Letter to An Taoiseach regarding proposed incorporation of the Heritage Council with the Department of Arts, Heritage and Gaeltacht

Ian Carey Letters, News

Full text of letter to An Taoiseach

Ref: Proposed incorporation of the Heritage Council with the Department of Arts, Heritage and Gaeltacht

cc. Minister Phil Hogan, Minister Jimmy Deenihan

Dear Taoiseach,

The Environmental Pillar, whilst realising the necessity of cost savings across government, is very concerned at proposals to incorporate the Heritage Council into the Department of Arts, Heritage and Gaeltacht. It is imperative that the Government resists these proposals to reduce its independence; proposals which do not take account of the strategic importance of our national heritage.

In order to recover our national prosperity we need to trim the fat, not the muscle.

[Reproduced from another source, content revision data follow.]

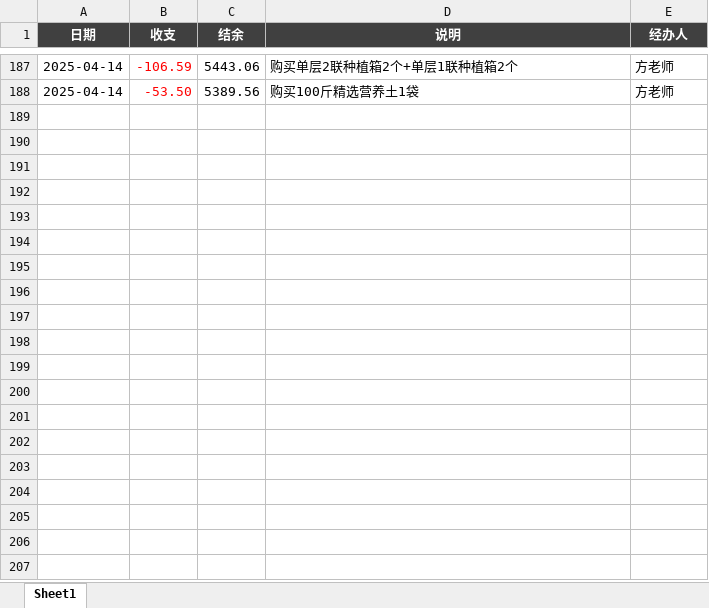
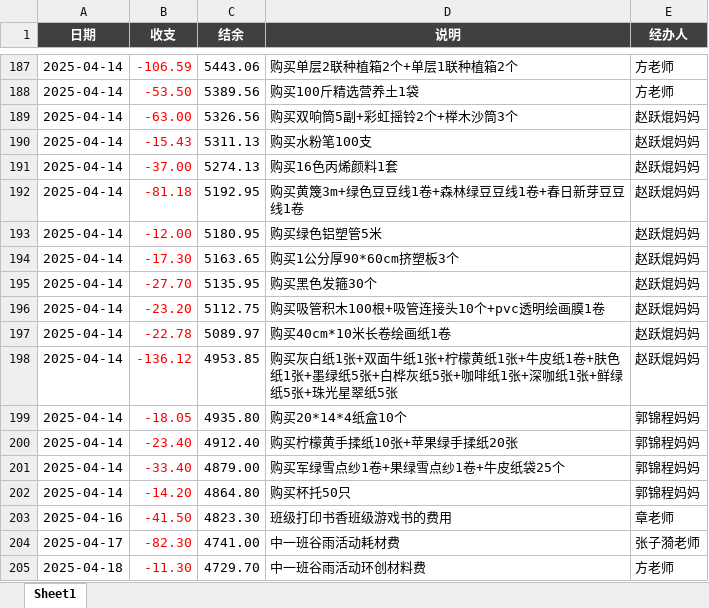
Before and after one commit to zhangshenxing/zhangshenxing.github.io, an Excel workbook: banfei/balance.xlsx, sheet Sheet1, drawn as a sheet; only a part is shown, gaps mark what is left out; values as stored, in another font and other column widths than the file's, no borders; conditional formats not drawn; the diff names each change by its address in the sheet, - before the commit and + after, or states it on an @@ line.

```diff
--- a/banfei/balance.xlsx (sheet Sheet1)
+++ b/banfei/balance.xlsx (sheet Sheet1)
+row 189: 2025-04-14 | -63.00 | 5326.56 | 购买双响筒5副+彩虹摇铃2个+榉木沙筒3个 | 赵跃焜妈妈
+row 190: 2025-04-14 | -15.43 | 5311.13 | 购买水粉笔100支 | 赵跃焜妈妈
+row 191: 2025-04-14 | -37.00 | 5274.13 | 购买16色丙烯颜料1套 | 赵跃焜妈妈
+row 192: 2025-04-14 | -81.18 | 5192.95 | 购买黄篾3m+绿色豆豆线1卷+森林绿豆豆线1卷+春日新芽豆豆线1卷 | 赵跃焜妈妈
+row 193: 2025-04-14 | -12.00 | 5180.95 | 购买绿色铝塑管5米 | 赵跃焜妈妈
+row 194: 2025-04-14 | -17.30 | 5163.65 | 购买1公分厚90*60cm挤塑板3个 | 赵跃焜妈妈
+row 195: 2025-04-14 | -27.70 | 5135.95 | 购买黑色发箍30个 | 赵跃焜妈妈
+row 196: 2025-04-14 | -23.20 | 5112.75 | 购买吸管积木100根+吸管连接头10个+pvc透明绘画膜1卷 | 赵跃焜妈妈
+row 197: 2025-04-14 | -22.78 | 5089.97 | 购买40cm*10米长卷绘画纸1卷 | 赵跃焜妈妈
+row 198: 2025-04-14 | -136.12 | 4953.85 | 购买灰白纸1张+双面牛纸1张+柠檬黄纸1张+牛皮纸1卷+肤色纸1张+墨绿纸5张+白桦灰纸5张+咖啡纸1张+深咖纸1张+鲜绿纸5张+珠光星翠纸5张 | 赵跃焜妈妈
+row 199: 2025-04-14 | -18.05 | 4935.80 | 购买20*14*4纸盒10个 | 郭锦程妈妈
+row 200: 2025-04-14 | -23.40 | 4912.40 | 购买柠檬黄手揉纸10张+苹果绿手揉纸20张 | 郭锦程妈妈
+row 201: 2025-04-14 | -33.40 | 4879.00 | 购买军绿雪点纱1卷+果绿雪点纱1卷+牛皮纸袋25个 | 郭锦程妈妈
+row 202: 2025-04-14 | -14.20 | 4864.80 | 购买杯托50只 | 郭锦程妈妈
+row 203: 2025-04-16 | -41.50 | 4823.30 | 班级打印书香班级游戏书的费用 | 章老师
+row 204: 2025-04-17 | -82.30 | 4741.00 | 中一班谷雨活动耗材费 | 张子漪老师
+row 205: 2025-04-18 | -11.30 | 4729.70 | 中一班谷雨活动环创材料费 | 方老师
```
Also changed, not shown: 3 other files.
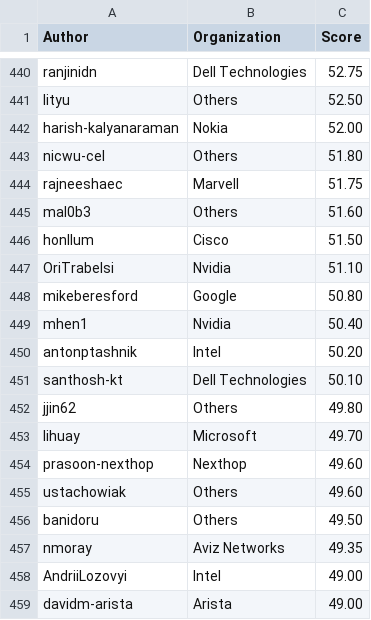
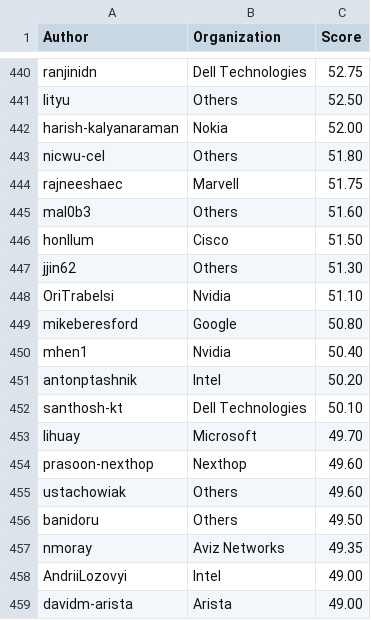
Before and after one commit to sonic-net/sonic-tsc, a CSV file: sii_author_predict.csv, drawn as a sheet; only a part is shown, gaps mark what is left out; removed rows and columns are numbered as before the commit, all else as after; the diff names each change by its address in the sheet, - before the commit and + after, or states it on an @@ line.

Commit message:
[automation] Update Sii Score by azure pipeline.

```diff
--- a/sii_author_predict.csv
+++ b/sii_author_predict.csv
+row 447: jjin62 | Others | 51.30
-row 452: jjin62 | Others | 49.80
```
Also changed, not shown: sii_org_predict.csv.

As you are aware, the Irish landscape is a core cultural resource, a touchstone for our diaspora, a source of identity, and a sustainable economic resource through farming, forestry, tourism and heritage – it is both our inheritance and our gift to the future.  Our recovering tourism sector depends heavily on our built and natural heritage. Tourists visit our wildlife habitats, our scenery, our architectural heritage and our monuments. If we do not adequately protect these assets they will wither and decline, with a subsequent fall in tourist numbers.

As a country, we need to play to our strengths. Regarding tourism Ireland’s twin strengths are its landscape and its people. As Minister Deenihan said in a speech recently, “Ireland’s built heritage supports over 30,000 jobs and contributes in excess of €1 billion to the economy.”  Similarly the value of the natural environment in providing the raw materials for farming, fisheries and forestry is estimated at €2.6 billion.  Some of the other valuable services provided by nature include: natural flood control provided by wetlands; pollination of crops by insects; natural purification of waters polluted by human activity; and the beauty of landscape.

The Heritage Council is to our country as the Arts Council is to our people. It is so important, especially in these straightened times, that the Council needs to be able to have a distinct and independent voice that continues to highlight the importance of heritage to public policy and everyday life.

In its efforts to gain public support for these environmental improvements, the Heritage Council is an independent strategic partner for the government, promoting active citizenship and creative communities. It is charged with the responsibility to: promote interest, education, knowledge and pride in, and facilitate the appreciation and enjoyment of the national heritage.  A diminished role for the Heritage Council will only make the government’s efforts at generating this support more difficult.

I hope you find this letter of assistance. The Environmental Pillar stresses its willingness and dedication to work with you on this and other environmental matters.

Kind regards,

Michael Ewing,

Co-ordinator, Environment Pillar of Social Partnership

Ian CareyLetter to An Taoiseach regarding proposed incorporation of the Heritage Council with the Department of Arts, Heritage and Gaeltacht